Report: Upside-Down Sensors Toppled Russian Rocket | WAMU 88.5 - American University Radio

NPR : News

Filed Under:

Report: Upside-Down Sensors Toppled Russian Rocket

Last week, we reported on the spectacular failure of a Russian Proton-M rocket launched from the Baikonur Cosmodrome in Kazakhstan. Now, a report from Russian Space Web says investigators have traced the problem to a series of sensors that were apparently installed upside down.

The so-called angular velocity sensors (????? ??????? ???????? in Russian, according to NPR's Moscow bureau) were a critical part of the circuitry that kept the rocket upright during launch. They were so important, says Russian Space Web, that they even had little arrows on them that were supposed to point toward the top of the rocket.

That seemingly was not enough to prevent a young technician from installing them upside down, according to the site, which aims "to preserve and popularize history of space exploration, to promote cooperation in space and to provide independent coverage of space program."

The upside down sensors misinformed the rocket's flight control system. In this amateur video, you can actually see the massive machine wobble back and forth as the system appears to try to "correct" the problem:

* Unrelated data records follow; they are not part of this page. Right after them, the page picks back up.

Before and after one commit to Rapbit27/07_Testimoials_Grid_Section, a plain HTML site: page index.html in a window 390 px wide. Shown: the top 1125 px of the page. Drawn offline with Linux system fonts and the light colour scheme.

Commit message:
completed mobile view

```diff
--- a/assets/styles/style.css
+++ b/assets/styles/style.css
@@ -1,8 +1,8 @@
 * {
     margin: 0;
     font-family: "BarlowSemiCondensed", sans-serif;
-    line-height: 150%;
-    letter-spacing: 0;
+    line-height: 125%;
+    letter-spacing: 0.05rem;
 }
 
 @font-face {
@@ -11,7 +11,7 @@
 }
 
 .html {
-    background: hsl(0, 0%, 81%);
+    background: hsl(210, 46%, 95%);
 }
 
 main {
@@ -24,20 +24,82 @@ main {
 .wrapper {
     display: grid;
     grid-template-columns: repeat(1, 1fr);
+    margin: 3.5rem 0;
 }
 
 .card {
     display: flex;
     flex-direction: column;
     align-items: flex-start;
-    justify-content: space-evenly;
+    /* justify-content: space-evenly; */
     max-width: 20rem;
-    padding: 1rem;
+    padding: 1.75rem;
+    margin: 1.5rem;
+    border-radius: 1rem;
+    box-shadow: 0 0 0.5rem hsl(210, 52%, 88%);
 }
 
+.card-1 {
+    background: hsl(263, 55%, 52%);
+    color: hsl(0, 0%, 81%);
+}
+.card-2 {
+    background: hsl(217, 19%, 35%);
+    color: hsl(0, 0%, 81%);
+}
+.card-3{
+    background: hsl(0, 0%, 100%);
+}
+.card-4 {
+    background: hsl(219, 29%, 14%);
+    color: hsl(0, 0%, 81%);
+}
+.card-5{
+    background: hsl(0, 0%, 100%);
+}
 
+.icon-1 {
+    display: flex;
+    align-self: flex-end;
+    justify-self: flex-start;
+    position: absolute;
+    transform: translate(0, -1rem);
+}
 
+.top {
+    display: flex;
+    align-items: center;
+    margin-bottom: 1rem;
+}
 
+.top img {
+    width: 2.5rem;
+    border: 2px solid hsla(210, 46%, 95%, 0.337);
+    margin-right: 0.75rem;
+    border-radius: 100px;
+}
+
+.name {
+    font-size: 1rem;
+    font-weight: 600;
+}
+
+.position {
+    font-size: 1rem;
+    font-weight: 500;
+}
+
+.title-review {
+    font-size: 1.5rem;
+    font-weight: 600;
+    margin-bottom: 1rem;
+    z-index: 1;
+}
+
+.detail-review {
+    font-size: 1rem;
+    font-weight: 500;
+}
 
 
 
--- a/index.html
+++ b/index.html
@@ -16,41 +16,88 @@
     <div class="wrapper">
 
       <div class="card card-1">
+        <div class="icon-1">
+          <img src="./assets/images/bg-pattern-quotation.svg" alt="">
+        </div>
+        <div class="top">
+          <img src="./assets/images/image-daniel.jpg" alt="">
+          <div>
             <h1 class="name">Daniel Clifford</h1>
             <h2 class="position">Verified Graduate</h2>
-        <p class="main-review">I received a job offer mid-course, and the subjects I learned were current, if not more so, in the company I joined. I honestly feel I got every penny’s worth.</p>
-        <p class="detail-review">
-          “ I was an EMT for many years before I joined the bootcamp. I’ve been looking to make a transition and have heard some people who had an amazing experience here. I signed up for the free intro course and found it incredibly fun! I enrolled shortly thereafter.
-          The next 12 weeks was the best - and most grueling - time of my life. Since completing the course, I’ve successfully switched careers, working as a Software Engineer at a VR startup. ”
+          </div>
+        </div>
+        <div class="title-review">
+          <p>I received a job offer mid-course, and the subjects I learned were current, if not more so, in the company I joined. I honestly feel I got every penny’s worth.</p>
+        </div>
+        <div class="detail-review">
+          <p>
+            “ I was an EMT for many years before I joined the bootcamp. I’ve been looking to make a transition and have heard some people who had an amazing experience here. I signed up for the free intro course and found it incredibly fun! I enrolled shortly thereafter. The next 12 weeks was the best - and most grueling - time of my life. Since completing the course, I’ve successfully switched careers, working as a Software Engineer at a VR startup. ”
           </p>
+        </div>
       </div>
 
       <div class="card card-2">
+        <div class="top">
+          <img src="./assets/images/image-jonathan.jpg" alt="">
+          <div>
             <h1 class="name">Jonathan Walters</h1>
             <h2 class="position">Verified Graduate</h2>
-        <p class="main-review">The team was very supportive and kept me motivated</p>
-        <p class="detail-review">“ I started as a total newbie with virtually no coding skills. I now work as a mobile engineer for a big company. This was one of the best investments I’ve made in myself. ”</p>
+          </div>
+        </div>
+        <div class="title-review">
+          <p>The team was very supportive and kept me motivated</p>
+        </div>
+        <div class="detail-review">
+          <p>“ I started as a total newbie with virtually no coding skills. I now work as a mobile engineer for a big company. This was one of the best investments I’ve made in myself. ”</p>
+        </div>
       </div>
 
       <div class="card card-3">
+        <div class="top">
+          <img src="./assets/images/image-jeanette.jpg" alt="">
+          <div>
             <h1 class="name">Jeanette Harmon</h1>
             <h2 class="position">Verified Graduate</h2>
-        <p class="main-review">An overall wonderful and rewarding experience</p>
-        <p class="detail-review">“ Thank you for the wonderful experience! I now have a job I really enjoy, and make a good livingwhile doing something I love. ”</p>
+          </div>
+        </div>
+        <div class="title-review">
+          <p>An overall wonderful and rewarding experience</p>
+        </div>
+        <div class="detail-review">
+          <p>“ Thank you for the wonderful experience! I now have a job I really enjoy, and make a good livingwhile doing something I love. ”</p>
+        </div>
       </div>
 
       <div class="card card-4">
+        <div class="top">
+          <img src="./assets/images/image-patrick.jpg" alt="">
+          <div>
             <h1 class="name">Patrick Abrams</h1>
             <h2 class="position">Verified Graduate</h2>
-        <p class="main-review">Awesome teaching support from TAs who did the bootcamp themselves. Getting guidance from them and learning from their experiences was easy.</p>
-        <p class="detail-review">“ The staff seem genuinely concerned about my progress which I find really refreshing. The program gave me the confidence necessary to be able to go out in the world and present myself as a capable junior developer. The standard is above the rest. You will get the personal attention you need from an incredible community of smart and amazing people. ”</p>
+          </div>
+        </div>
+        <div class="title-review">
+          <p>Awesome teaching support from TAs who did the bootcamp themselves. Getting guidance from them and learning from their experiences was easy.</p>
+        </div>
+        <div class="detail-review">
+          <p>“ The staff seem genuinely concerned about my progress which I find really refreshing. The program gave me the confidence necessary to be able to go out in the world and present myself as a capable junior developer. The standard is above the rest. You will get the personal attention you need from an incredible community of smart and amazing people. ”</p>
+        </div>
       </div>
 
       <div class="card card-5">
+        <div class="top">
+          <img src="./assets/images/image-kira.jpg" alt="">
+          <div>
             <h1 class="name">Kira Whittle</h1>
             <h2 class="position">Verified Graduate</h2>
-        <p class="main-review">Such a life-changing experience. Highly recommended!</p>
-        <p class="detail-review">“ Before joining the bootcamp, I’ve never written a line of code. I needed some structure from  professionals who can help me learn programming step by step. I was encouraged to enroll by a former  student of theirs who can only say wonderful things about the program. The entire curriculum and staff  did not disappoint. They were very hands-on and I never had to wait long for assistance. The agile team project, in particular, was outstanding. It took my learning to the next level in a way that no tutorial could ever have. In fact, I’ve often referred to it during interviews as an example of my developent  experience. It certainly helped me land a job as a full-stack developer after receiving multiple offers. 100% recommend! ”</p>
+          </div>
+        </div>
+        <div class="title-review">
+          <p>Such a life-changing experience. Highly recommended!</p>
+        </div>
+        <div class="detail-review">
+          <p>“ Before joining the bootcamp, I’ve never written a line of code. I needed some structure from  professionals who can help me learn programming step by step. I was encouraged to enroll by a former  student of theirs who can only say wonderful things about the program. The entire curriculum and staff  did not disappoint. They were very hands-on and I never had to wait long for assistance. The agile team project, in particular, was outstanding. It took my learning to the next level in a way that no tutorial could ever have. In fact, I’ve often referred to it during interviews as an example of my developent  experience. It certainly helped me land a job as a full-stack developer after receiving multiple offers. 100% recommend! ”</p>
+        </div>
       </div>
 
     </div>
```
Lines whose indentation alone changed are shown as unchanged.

It's important to note these reports are unconfirmed. The official investigation by the Russian Federal Space Agency is ongoing, according to Karen Monaghan, a spokesperson for International Launch Services, the commercial arm of Khrunichev, the Russian firm that built the rocket.

"Until their report is complete, we will not have any details about what the cause is," Monaghan tells NPR.

Still the lesson may be as simple as this: Upside-down sensors can lead to upside-down rockets.

Copyright 2013 NPR. To see more, visit http://www.npr.org/.

NPR

A Cuppa Matcha With Your Crickets? On The Menu In 2015

In the new year we'll be eating pot pesto, pork fat, and pancit along with the newborn progeny of Brussels sprouts and kale.
NPR

A Cuppa Matcha With Your Crickets? On The Menu In 2015

In the new year we'll be eating pot pesto, pork fat, and pancit along with the newborn progeny of Brussels sprouts and kale.
NPR

Tennessee's Medicaid Deal Dodges A Partisan Fight

An agreement between the Tennessee Hospital Association and Republican Gov. Bill Haslam expands Medicaid without tax dollars, an agreement that could be a blueprint for other states.
NPR

Facebook Finds That Not All Users Want To Review Their Year

The social media giant's "Year in Review" app has upset some who prefer to forget 2014's unpleasant memories.

Leave a Comment

Help keep the conversation civil. Please refer to our Terms of Use and Code of Conduct before posting your comments.